Doping common among well-known athletes, former WADA vice president admits
Former World Anti-Doping Agency (WADA) vice president Arne Ljungqvist has revealed well-known athletes “legally” used banned substances after receiving permission for their use to treat Attention Deficit Hyperactivity Disorder (ADHD).

Editor's note: Arne Ljungqvist's position was previously misreported as WADA vice chairman. This article has been changed to reflect his former status as WADA vice president.

Ljungqvist, who served as WADA vice-president from 2008 to 2013, made the admissions in a documentary film shown on Russian television station Channel One. The program led an investigation into the allegedly falsified Therapeutic Use Exemption (TUE) documents that allowed many athletes to take the banned drugs.

The investigation was based on information published by hacker group ‘Fancy Bears’, which revealed six lists of athletes who have been granted TUEs permitting them to take medication at the time of competition.

The lists named 127 athletes, including American tennis champion Serena Williams, British cyclist Sir Bradley Wiggins, and Team USA’s four-time Olympic gymnastics gold medalist Simone Biles, who confessed that she suffers from ADHD and takes medication that contains banned substances, on the advice of doctors.

“When talks began on the topic of TUEs, there were a lot of disagreements in the International Olympic Committee (IOC) hierarchy.

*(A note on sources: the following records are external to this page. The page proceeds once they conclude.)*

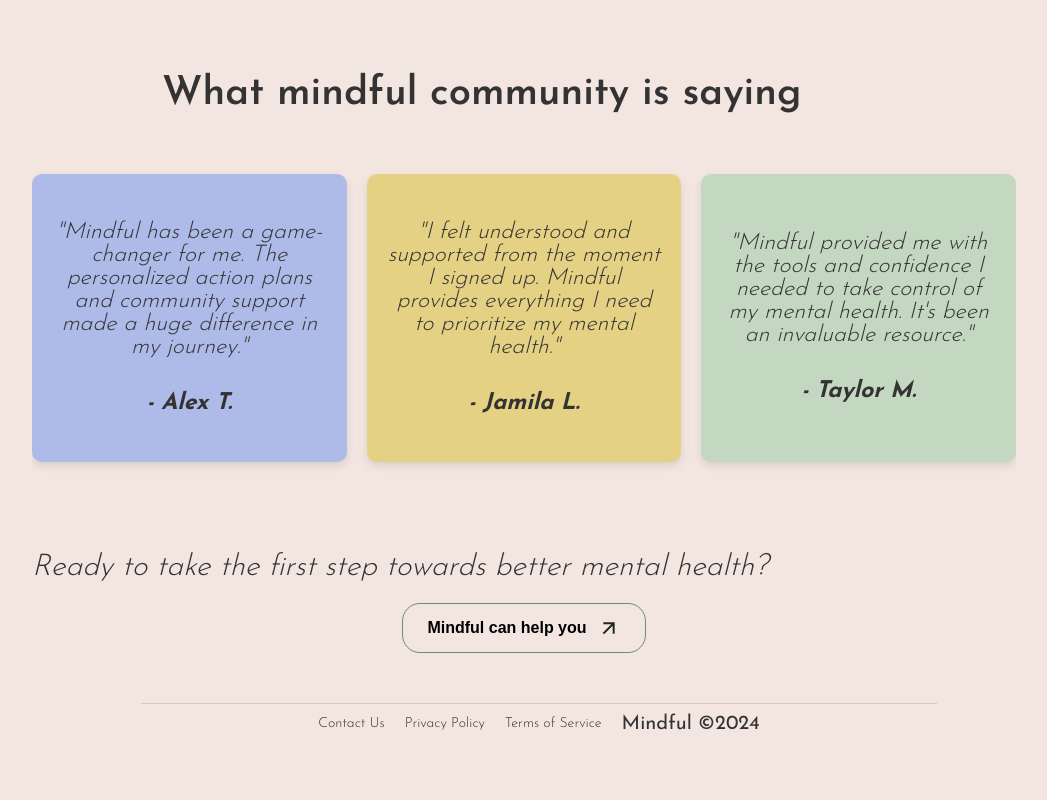
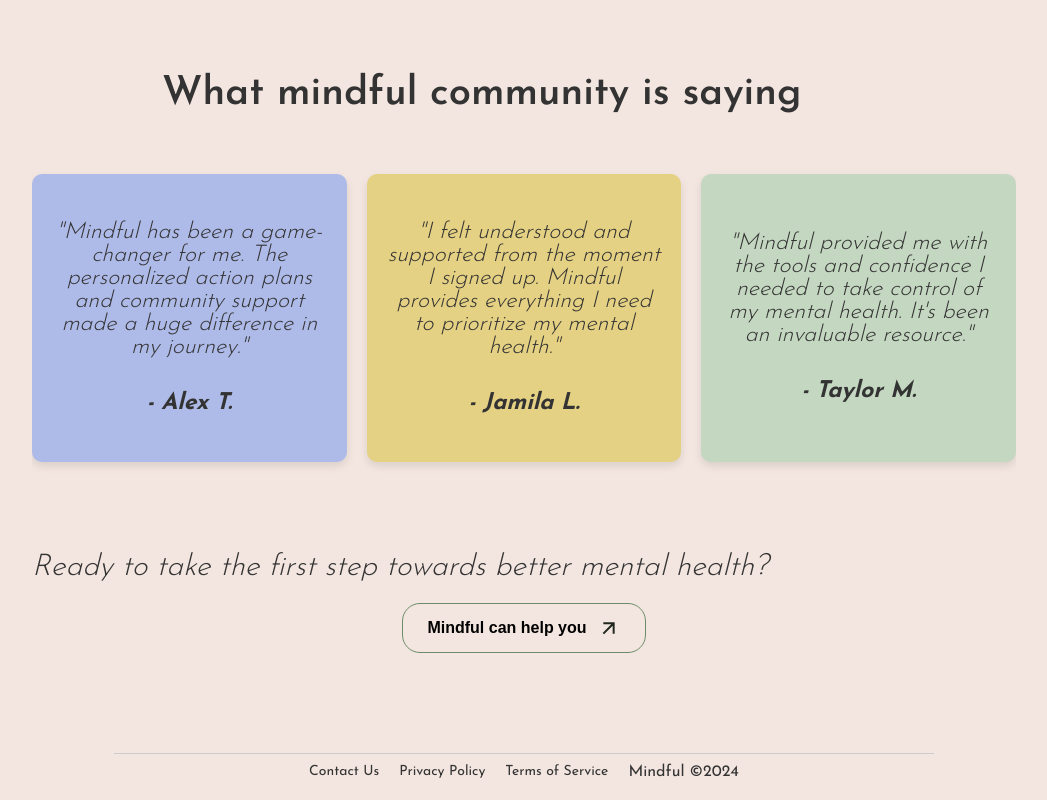
Before and after one commit to vincent-mugendi/Mindful, a React (Vite) app in the folder frontend/mindful-frontend/: page / in a window 1280 px wide. Shown: the part 2897-3697 px from the top of the page, without its empty margins (116-1163 px from the left). Before the commit the page ends 3651 px from the top, so only its background shows below. Built offline with nearby package versions, Linux system fonts and the light colour scheme.

Commit message:
updates to signup and login form designs

```diff
--- a/frontend/mindful-frontend/src/components/login/Login.css
+++ b/frontend/mindful-frontend/src/components/login/Login.css
@@ -8,7 +8,6 @@
 /* Styling the card */
 .card {
     width: 712px;
-    height: 511px;
     background: linear-gradient(135deg, #6B8C6A 0%, #D99096 100%);
     border-radius: 18px;
     padding: 20px;
@@ -74,19 +73,19 @@ button:hover {
     margin-top: 0;
 }
 
-.footer p {
+.login-card .footer p {
     color: black;
 }
 
-.footer span {
+.login-card .footer span {
     font-weight: 400;
 }
 
-.footer a {
+.login-card .footer a {
     text-decoration: none;
 }
 
-.footer a span:hover {
+.login-card .footer a span:hover {
     color: #21651d;
 }
 
@@ -100,7 +99,7 @@ button:hover {
 
 .login-card {
     width: 712px;
-    height: 511px;
+    height: 530px;
     background: linear-gradient(135deg, #6B8C6A 0%, #D99096 100%);
     border-radius: 18px;
     padding: 20px;
@@ -160,5 +159,7 @@ button:hover {
 }
 
 .login-error {
-    color: red;
+    margin-left: 30px;
+    font-size: 25px;
+    color: rgb(173, 10, 10);
 }
--- a/frontend/mindful-frontend/src/components/signup/SignupForm.css
+++ b/frontend/mindful-frontend/src/components/signup/SignupForm.css
@@ -89,25 +89,26 @@ input {
     color: #ffffff;
 }
 
-.footer {
+.signup .footer {
     font-size: 20px;
     font-weight: 300;
     margin-left: 30px;
     margin-top: 0;
 }
 
-.footer p {
+.signup .footer p {
     color: black;
+
 }
 
-.footer span {
+.signup .footer span {
     font-weight: 400;
 }
 
-.footer a {
+.signup .footer a {
     text-decoration: none;
 }
 
-.footer a span:hover {
+.signup .footer a span:hover {
     color: #21651d;
 }
```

If an athlete is suffering from illness and needs to take strong medication, then it is not worth them competing,” Ljungqvist said in the program.

“ADHD in teenagers did not present any issue as they rarely compete at the highest level. But when these diagnoses were made for adults, it caused greater problems. There are some high-level athletes using that diagnosis - we know who they are, and you know who they are,” he added.

Danish cyclist Michael Rasmussen, winner of the Tour de France in 2005 and 2006, admitted to doping from 1998-2001. He revealed that in many instances where diagnoses are made that give athletes permission to take banned substances, the doctors’ decisions are bogus.

“I didn’t have any injuries or illnesses that could warrant a TUE, but I don’t think I am the only one who doped, otherwise I would have always been first. Everything is done quite easily: you write to them saying you have an injury, what medication you need, including a seal of approval by the doctor of the diagnosis, which is forged. In five minutes you can get permission to use banned substances,” he said, TASS reported.

“They let me know about TUEs the moment I signed a contract with a top team. We all planned in advance, the doctor said, when we needed to take the substance glucocorticosteroid when you succumbed to fatigue, I could lose weight, but nevertheless not feel weakness in my muscles or any weariness,” he added.

On 20 July, Norwegian cross-country skier Martin Johnsrud Sundby was banned from competition for two months by the Court of Arbitration for Sport for an anti-doping rule violation. His use of asthma medication salbutamol resulted in the test levels of his urine sample exceeding the limits set in anti-doping rules.

"WADA remain tolerant to the asthma issue - even without TUEs it allows as much as 1600 mcg (16 inhalations) on a daily basis," the authors of the film say.

"But the dose of the drug used by one of the Norwegian skiers was not just a bit higher, it exceeds the norm by nine times.”

According to an investigation by the Norwegian media, 46 of Norway’s 61 Olympic champions since 1992 have used asthma medication which contains banned substances.